It is challenging to engage in meaningful discussions with patients when moral and ethical dilemmas present themselves.
How we engage with our patients can have a profound impact on the care they receive and the decisions they make.
The following exercise will present you with moral and ethical dilemmas common to many clinical practices. The moral and ethical challenges here are often ones the practitioner will have strong, personal feelings about.
Your task in this exercise is to serve as the practitioner advocate for the patient by engaging in dialog that does not project personal bias or prejudice while also providing the patient with the medical information needed to make an informed, personal decision. As you choose your responses, try to use one of the ethical decision-making models we’ve explored to systematically evaluate each dilemma and choose the best way to engage the patient in dialog.

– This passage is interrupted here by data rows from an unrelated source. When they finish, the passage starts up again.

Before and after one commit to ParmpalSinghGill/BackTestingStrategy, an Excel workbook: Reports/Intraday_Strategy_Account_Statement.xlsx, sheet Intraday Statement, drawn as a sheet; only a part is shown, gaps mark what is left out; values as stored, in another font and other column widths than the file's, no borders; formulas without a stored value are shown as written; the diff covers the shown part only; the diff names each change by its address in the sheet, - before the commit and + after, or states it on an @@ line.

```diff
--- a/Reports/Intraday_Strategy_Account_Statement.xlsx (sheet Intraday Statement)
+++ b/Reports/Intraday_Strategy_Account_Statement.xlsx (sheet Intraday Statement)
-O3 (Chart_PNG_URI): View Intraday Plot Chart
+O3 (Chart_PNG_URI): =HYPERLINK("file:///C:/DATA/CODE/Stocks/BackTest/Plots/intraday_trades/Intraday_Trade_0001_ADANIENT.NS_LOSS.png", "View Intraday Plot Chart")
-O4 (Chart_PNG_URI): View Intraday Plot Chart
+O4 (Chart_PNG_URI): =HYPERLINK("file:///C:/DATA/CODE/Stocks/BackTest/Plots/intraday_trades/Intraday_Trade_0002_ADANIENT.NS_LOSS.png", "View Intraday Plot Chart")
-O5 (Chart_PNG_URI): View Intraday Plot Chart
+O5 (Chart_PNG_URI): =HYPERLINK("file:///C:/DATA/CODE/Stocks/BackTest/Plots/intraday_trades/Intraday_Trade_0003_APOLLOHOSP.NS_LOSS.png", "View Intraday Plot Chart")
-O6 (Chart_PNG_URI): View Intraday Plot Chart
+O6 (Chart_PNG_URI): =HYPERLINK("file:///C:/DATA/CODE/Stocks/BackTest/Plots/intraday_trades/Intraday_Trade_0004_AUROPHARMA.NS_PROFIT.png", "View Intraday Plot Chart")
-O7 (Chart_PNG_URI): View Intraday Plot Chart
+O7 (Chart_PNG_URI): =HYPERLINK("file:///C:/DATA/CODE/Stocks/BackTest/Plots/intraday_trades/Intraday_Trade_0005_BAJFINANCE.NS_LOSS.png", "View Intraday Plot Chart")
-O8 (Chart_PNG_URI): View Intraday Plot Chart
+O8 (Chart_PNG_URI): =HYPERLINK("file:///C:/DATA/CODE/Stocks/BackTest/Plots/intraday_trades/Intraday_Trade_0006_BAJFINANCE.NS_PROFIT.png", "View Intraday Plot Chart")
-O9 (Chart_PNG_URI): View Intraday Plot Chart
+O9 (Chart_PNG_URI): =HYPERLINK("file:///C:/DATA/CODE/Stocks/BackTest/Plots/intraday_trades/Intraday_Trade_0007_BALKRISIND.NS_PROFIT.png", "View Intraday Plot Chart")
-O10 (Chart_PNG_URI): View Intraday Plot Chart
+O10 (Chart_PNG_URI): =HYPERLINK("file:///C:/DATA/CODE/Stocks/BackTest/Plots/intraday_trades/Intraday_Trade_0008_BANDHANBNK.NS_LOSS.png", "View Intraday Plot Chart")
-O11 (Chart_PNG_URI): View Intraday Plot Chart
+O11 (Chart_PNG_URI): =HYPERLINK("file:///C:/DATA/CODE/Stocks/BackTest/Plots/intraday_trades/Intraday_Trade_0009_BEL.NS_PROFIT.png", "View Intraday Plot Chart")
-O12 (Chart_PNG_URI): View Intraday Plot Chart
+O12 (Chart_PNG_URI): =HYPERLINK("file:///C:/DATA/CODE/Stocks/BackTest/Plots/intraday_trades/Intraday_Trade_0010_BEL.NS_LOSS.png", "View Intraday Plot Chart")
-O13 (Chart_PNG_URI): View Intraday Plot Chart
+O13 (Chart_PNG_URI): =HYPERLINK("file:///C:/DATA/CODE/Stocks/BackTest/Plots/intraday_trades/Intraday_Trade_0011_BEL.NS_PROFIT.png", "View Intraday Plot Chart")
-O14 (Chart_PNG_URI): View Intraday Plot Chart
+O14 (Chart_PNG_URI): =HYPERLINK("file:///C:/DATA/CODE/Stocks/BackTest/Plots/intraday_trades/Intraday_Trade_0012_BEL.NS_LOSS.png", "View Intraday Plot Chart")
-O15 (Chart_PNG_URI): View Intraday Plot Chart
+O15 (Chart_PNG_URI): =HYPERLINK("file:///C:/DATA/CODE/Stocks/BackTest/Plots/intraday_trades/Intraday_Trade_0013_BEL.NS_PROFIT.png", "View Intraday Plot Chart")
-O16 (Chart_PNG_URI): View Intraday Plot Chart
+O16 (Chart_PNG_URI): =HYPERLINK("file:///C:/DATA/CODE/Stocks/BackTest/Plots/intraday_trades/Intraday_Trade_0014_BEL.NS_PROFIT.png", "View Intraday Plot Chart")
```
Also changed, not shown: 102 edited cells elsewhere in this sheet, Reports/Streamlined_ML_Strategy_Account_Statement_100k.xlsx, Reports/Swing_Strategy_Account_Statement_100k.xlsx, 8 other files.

The following questions refer to your experience in this week's exercise, Conducting Moral and Ethical Dialog in Clinical Practice. Describe your overall experience with the moral and ethical dialog exercise, and address at least three (3) of the following:
- Did you find any of the scenarios more difficult to deal with than others?
- Did you feel any internal conflict with any of the scenarios?
- How did your personal and professional background impact how you decided to interact with the patient?
- Do you feel the responses the patient gave to the practitioner’s response were reasonable or typical?
- Were you taken aback by any of the patient reactions?
- How might this activity contribute to your role as a nurse advocate in a moral and ethical practice?
- Did you utilize an ethical decision making model to explore a systematic way to evaluate any of these ethical dilemmas? If so, describe the effectiveness.